"That’s so OCD."
This comment, often traded among high school girls, usually regards someone’s organizational skills: properly spaced tab dividers, arrays of multicolored pens, or an especially neat locker.
If I google “celebrities with OCD,” I discover that I share my disorder with Cameron Diaz, Howard Stern, and Jesse Eisenberg. These interviews mention little more than minor compulsions. (Cameron Diaz is rumored to open doorknobs with her elbows; Howard Stern taps his car radio dial for a certain length of time before switching it on.)
Compulsive tics steal most of the limelight when it comes to Obsessive-Compulsive Disorder. Comparatively less attention, meanwhile, is given to the obsessive thoughts that characterize the other half of OCD. The content of these obsessions can range from pedophilia to homicide to sexual identity crises; compulsions “atoning for” the thoughts sometimes follow. For example: A woman, distraught by visions of murdering her child, wakes up several times in the night to check on her daughter.
In discussions about OCD with family and friends, I’ve observed that it is easier for others to adjust to compulsions they can see rather than obsessions they can’t. It is easier for them to understand repetitive hand-washing than, say, the fear of murdering your parents. Abstract pamphlet language—”recurrent and persistent thoughts, impulses or images”—doesn’t necessarily register in a nonsufferer’s mind as graphic or violent.
I have vivid visualizations of my loved ones dying horrific, graphic deaths. They come into my head randomly, but usually only occur if the rest of my life is generally stressful. To deal with this, I developed habits of self harm, ripping my hair out, scratching and picking at my skin, and such to try to exorcise these images. When I don’t feel so awful, I do things like wake up 10-30 times a night to check my alarm, though I’m well aware that it’s set correctly. I’m also a compulsive lock checker. I also have a huge fear of ingesting soaps, specifically laundry detergent, and when I do laundry I’m usually sent into a panic about touching my lips or my face out of fear of poisoning myself and dying from ingesting detergent. I also KNOW all of this is irrational, which is the worst part. This is OCD.

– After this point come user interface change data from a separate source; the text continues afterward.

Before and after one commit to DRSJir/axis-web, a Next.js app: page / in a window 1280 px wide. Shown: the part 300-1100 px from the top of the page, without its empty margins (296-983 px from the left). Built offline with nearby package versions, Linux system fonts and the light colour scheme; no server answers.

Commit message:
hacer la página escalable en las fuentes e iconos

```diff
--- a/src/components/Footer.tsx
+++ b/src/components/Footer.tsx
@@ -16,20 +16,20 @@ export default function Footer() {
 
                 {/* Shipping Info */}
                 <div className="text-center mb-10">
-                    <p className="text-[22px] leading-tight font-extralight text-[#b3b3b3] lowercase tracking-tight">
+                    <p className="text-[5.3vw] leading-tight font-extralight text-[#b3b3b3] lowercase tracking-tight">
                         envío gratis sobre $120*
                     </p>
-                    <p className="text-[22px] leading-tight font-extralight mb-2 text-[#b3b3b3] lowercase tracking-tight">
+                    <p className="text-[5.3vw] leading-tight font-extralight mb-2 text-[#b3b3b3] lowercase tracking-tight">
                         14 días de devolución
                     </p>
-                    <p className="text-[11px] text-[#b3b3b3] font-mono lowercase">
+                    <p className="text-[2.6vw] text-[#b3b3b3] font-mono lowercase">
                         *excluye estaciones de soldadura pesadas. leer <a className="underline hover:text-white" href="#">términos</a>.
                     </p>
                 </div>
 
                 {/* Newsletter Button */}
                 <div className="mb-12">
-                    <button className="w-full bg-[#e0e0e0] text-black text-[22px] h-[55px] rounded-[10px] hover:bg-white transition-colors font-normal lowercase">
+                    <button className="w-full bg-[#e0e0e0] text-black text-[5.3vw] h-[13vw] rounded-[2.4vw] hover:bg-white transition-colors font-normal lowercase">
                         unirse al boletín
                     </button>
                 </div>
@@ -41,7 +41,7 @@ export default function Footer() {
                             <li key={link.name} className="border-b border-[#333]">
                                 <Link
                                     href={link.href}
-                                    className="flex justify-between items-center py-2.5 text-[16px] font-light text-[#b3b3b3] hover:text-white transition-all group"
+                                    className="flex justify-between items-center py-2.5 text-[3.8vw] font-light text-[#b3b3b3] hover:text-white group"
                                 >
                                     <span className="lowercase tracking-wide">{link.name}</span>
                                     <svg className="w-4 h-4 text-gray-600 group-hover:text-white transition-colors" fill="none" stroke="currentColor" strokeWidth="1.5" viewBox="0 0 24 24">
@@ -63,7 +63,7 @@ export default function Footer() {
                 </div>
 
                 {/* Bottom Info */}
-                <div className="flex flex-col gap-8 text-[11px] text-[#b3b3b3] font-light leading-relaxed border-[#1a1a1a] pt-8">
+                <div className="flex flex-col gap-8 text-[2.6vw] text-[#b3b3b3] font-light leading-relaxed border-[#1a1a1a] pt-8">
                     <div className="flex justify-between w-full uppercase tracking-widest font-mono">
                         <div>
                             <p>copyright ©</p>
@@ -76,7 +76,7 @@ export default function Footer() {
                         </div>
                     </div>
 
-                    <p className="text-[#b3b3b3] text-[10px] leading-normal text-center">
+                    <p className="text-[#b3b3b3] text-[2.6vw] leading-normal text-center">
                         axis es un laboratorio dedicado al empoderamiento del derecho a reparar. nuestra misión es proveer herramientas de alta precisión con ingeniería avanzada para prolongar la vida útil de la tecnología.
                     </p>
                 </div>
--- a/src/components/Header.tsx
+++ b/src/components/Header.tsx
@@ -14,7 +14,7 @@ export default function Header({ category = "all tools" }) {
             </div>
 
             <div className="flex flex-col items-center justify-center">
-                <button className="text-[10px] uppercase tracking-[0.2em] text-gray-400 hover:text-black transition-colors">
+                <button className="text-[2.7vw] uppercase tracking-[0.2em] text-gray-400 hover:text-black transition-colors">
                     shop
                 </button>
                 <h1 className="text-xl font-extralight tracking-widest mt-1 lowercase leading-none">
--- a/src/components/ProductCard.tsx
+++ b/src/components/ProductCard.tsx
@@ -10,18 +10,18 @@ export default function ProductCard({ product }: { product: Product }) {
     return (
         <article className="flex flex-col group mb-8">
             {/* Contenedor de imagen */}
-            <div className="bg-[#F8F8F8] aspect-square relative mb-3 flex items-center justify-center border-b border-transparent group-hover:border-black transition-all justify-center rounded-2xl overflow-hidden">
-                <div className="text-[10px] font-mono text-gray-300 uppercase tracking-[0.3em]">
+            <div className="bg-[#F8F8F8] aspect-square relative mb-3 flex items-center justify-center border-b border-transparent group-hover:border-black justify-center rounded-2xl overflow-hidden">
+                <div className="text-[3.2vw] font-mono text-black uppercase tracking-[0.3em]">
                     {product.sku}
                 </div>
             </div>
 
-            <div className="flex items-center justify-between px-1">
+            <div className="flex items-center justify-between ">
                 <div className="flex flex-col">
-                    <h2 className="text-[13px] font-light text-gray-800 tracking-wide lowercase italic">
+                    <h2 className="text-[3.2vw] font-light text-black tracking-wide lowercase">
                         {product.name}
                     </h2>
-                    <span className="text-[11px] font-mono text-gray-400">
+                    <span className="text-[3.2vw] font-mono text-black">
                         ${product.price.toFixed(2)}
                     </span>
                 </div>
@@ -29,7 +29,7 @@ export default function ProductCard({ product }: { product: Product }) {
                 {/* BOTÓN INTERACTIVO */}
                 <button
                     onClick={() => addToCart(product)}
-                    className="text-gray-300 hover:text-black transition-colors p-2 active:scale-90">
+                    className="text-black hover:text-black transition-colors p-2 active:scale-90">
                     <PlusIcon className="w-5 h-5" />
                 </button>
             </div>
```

I’m also very organized, enjoy filing and tedious office work, and get to work half an hour early because I’m picky about how my room is set up. This is not OCD.
^ Searching OCD tag and found this response. I love it.
(via behindthehologram)Source: theatlantic
- 1 month ago
- 1 month ago
I hate the way OCD can just sneak up on you when you already have too much on your plate.
Like today, my mom’s maid that comes to clean the house every week came today, the DAY BEFORE I HAVE TO LEAVE to go back down to school.
Already, I’m super stressed and triggered at the slightest thing, but having her here asking me “oh when do you leave?” “are you packed?” “do you miss your boyfriend?” every hour or so in an effort to make conversation with me is just paralyzing.
I can’t start packing until she leaves and she’s not leaving until at least another hour. My mom has no idea how anxious I am right now and I don’t know how to just keep going at the moment. So much has gone wrong this week for me so I’m currently just sitting here in the living room because EVERY OTHER room (even this one that I’m in) is triggering in some sort of way.
My mom knows that I don’t like the lady and that she makes my OCD worse but how can it not, when she sneezes in her hands and then reaches to pull the clean clothes out the dryer? Now I have to re-wash everything she touched today that was mine.
I’m so frazzled.
- 2 months ago
"It gets under your skin and lives inside you, and you can’t run from it, you can’t hide. It finds you, and traps you, it grows over your soul like an encasing vine and it stays with you, you can’t get away from it. It’s like being in a room with 30 radios going all at once, on full volume, and you can’t turn them off, nothing stops it."
- 2 months ago